▶ **ACTIVITY**
Please copy every line from the records below that contains the string "Contents".

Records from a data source
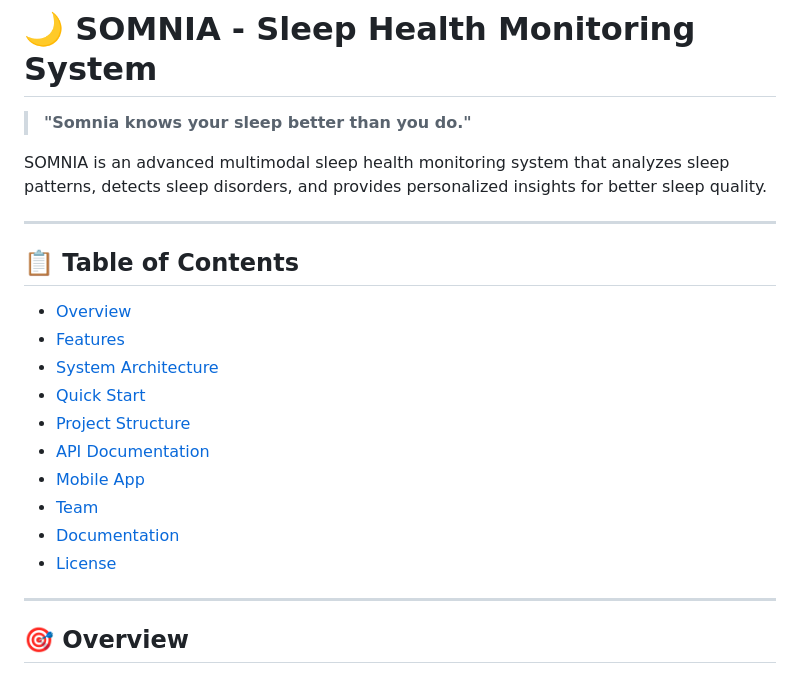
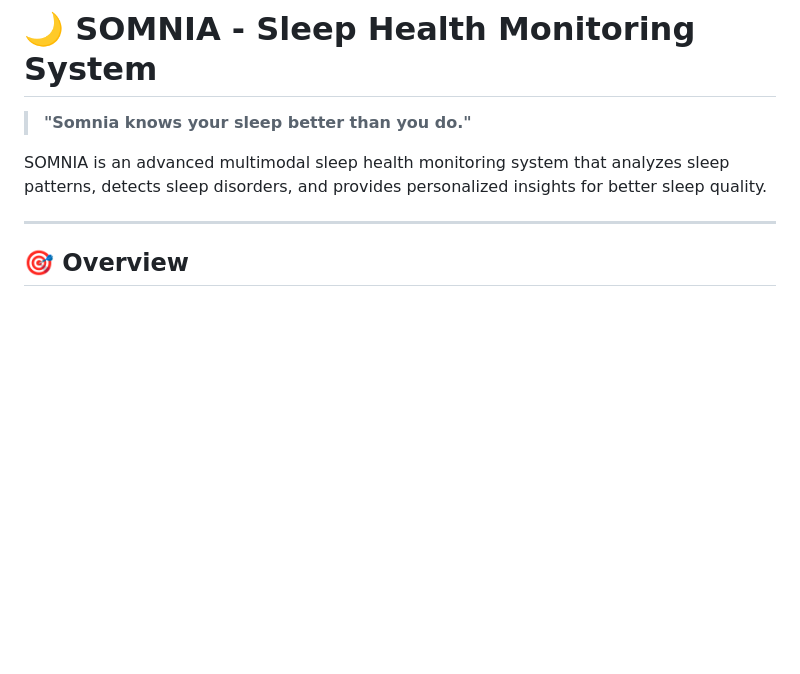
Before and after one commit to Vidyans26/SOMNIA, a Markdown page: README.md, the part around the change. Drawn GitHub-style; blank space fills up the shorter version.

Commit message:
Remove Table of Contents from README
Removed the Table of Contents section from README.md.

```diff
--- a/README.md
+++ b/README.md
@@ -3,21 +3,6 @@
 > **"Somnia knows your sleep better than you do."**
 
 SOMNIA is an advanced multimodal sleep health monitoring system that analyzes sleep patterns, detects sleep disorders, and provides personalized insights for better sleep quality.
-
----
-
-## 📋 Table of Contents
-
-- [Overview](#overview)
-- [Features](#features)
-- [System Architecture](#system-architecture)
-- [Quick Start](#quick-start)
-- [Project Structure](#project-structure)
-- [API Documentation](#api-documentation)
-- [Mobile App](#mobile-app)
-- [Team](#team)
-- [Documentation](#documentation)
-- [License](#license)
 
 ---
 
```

▶ **RESPONSE**
Remove Table of Contents from README
Removed the Table of Contents section from README.md.
-## 📋 Table of Contents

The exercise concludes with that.